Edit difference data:
┄┄┄┄┄┄┄┄┄┄┄┄┄┄┄┄┄┄┄┄

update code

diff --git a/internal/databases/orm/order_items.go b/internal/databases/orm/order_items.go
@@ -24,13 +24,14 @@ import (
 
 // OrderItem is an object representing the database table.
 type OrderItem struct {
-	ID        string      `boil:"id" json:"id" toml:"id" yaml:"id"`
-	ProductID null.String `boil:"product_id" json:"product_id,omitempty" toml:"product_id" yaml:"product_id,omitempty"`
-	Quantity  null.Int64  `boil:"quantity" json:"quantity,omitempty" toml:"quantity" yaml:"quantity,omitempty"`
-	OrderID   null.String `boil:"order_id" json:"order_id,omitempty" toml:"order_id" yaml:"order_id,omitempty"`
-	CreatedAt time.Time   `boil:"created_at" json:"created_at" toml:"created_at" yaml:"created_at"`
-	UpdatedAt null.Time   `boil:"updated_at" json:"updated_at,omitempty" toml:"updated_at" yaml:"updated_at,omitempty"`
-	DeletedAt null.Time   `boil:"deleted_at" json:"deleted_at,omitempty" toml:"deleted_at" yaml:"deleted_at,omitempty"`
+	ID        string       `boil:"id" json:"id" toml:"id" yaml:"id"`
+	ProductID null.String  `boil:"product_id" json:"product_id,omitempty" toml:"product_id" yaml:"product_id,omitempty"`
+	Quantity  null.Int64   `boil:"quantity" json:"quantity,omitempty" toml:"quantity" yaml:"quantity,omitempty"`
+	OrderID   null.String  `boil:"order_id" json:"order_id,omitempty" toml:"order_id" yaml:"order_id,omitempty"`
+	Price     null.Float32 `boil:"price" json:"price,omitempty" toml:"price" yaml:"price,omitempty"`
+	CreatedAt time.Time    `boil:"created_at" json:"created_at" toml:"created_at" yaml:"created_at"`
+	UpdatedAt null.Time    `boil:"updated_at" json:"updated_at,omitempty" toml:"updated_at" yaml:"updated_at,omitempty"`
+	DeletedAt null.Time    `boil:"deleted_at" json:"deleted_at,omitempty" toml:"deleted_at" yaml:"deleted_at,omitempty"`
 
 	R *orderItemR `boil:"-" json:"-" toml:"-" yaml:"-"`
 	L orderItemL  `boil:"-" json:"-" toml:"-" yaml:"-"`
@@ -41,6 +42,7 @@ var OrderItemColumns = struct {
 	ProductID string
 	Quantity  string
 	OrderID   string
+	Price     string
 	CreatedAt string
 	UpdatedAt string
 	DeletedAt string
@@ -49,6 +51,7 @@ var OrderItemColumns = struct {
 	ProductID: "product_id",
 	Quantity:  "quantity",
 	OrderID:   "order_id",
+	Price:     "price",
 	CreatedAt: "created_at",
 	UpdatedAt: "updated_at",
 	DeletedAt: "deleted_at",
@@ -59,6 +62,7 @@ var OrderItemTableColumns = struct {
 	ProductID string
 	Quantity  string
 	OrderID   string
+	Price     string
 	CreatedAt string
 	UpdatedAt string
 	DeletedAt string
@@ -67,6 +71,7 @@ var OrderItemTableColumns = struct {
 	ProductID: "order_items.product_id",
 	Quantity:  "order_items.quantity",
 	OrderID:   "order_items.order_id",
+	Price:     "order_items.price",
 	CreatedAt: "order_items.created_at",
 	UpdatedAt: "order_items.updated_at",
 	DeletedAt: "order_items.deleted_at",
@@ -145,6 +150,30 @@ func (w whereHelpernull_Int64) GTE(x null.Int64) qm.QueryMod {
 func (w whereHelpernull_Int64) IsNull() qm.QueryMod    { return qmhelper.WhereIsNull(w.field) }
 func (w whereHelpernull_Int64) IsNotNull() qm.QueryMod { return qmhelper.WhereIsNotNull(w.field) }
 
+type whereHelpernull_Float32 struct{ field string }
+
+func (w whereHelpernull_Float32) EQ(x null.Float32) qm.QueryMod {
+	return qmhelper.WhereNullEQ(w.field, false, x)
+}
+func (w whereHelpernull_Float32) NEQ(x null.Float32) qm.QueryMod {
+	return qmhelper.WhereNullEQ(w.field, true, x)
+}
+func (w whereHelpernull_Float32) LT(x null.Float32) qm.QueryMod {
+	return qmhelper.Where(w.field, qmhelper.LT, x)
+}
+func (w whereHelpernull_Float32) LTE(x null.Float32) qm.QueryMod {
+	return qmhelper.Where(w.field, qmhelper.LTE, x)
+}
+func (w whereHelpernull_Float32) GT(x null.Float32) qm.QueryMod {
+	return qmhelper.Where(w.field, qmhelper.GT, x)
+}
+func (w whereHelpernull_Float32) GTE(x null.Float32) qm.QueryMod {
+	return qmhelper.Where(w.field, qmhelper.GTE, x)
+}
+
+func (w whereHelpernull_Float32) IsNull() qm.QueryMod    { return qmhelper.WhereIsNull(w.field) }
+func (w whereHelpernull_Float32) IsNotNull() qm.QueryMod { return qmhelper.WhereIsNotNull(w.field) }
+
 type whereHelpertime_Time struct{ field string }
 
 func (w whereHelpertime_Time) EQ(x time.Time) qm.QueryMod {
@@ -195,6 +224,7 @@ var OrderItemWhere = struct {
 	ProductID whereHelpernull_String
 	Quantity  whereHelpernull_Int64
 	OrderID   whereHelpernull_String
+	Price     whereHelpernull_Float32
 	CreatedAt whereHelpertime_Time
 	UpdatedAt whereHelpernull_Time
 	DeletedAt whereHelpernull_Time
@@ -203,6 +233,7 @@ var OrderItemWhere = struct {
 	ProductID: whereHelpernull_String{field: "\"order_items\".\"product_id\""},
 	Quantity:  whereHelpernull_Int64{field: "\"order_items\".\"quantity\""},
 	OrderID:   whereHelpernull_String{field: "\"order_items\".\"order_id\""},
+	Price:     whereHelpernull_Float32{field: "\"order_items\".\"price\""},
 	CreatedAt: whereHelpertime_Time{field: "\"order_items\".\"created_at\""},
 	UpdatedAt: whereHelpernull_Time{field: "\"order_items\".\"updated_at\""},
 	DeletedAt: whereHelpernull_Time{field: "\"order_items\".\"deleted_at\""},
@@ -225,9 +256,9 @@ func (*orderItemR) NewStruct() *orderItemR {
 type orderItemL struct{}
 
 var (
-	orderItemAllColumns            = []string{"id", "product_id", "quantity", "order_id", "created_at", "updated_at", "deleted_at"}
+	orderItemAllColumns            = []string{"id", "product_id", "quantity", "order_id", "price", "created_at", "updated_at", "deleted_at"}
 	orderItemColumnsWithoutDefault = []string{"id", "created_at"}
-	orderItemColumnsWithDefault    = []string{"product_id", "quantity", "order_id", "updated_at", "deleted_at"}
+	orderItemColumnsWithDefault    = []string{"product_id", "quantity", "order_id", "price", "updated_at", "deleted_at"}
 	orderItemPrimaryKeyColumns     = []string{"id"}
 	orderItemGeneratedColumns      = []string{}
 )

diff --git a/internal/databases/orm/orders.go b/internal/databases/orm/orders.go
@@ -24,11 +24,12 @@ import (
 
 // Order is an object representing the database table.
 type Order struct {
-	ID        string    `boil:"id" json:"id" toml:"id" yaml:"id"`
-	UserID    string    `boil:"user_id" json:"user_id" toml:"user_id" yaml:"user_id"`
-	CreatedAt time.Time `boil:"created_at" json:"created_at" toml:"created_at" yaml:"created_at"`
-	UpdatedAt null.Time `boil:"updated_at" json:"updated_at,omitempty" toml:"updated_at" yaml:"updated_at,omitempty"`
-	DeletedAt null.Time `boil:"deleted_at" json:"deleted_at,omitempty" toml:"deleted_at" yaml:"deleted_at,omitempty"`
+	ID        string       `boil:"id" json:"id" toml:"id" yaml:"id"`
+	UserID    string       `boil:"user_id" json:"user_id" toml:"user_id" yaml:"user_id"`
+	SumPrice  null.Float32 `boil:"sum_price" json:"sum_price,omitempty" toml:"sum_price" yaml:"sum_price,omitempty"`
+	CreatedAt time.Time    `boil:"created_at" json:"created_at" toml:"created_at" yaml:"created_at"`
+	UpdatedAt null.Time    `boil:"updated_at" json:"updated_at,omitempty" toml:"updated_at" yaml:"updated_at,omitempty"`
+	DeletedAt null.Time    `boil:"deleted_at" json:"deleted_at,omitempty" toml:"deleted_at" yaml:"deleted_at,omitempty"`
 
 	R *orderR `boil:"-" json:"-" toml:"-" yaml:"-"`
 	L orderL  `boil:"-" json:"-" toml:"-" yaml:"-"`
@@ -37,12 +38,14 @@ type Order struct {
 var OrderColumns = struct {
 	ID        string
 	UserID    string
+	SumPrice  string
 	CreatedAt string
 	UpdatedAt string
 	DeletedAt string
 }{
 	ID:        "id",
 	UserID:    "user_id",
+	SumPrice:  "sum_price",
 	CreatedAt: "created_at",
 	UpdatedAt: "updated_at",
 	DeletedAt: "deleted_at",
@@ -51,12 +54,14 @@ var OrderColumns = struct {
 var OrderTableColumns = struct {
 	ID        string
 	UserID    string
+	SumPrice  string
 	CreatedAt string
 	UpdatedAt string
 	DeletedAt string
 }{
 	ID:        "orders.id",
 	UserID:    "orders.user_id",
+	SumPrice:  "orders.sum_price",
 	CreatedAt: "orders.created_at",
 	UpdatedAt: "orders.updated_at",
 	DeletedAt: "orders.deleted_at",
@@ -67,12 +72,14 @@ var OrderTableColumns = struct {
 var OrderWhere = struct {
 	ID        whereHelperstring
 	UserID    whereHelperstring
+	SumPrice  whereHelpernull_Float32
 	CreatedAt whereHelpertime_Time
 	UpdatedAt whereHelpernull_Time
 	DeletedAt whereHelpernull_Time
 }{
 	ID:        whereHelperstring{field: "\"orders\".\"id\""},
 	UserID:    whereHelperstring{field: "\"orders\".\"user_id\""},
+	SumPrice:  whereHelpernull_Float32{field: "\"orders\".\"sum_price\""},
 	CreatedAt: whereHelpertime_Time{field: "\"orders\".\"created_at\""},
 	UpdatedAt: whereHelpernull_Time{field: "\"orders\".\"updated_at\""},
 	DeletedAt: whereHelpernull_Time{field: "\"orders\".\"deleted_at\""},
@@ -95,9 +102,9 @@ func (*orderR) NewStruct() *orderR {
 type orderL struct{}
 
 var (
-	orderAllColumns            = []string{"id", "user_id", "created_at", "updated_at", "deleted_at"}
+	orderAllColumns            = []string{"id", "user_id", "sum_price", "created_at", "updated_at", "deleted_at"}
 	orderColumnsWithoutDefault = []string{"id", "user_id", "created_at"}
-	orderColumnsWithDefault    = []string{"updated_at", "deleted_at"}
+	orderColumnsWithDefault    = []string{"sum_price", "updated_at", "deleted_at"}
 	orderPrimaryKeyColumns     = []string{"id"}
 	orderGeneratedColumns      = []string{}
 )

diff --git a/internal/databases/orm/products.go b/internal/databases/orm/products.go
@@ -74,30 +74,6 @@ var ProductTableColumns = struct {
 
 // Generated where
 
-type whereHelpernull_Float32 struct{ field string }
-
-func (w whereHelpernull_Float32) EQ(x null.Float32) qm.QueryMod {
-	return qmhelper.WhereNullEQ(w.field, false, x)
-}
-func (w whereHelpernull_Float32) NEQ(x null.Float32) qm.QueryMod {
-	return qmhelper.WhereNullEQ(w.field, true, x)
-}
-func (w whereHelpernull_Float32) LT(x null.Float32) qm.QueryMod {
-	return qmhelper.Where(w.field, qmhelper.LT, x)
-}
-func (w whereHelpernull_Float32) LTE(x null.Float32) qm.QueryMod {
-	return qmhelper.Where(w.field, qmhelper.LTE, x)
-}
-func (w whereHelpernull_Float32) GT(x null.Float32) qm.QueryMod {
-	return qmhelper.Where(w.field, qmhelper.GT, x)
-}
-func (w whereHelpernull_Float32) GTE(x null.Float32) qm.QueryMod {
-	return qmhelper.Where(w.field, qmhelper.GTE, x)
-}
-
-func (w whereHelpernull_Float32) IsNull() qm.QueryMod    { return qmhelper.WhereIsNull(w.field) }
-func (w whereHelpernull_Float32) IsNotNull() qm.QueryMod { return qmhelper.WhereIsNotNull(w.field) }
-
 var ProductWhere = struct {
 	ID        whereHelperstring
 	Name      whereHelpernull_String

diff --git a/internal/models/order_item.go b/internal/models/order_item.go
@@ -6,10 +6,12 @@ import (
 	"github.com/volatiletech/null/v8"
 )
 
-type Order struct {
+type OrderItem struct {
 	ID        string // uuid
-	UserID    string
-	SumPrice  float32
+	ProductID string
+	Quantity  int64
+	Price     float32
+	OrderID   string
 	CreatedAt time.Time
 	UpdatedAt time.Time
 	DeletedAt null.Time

┄┄┄┄┄┄┄┄┄┄┄┄┄┄┄┄┄┄┄┄

Your instructions – Return each full line of the entries that contains the word "internal".

Answer to the problem –
diff --git a/internal/databases/orm/order_items.go b/internal/databases/orm/order_items.go
diff --git a/internal/databases/orm/orders.go b/internal/databases/orm/orders.go
diff --git a/internal/databases/orm/products.go b/internal/databases/orm/products.go
diff --git a/internal/models/order_item.go b/internal/models/order_item.go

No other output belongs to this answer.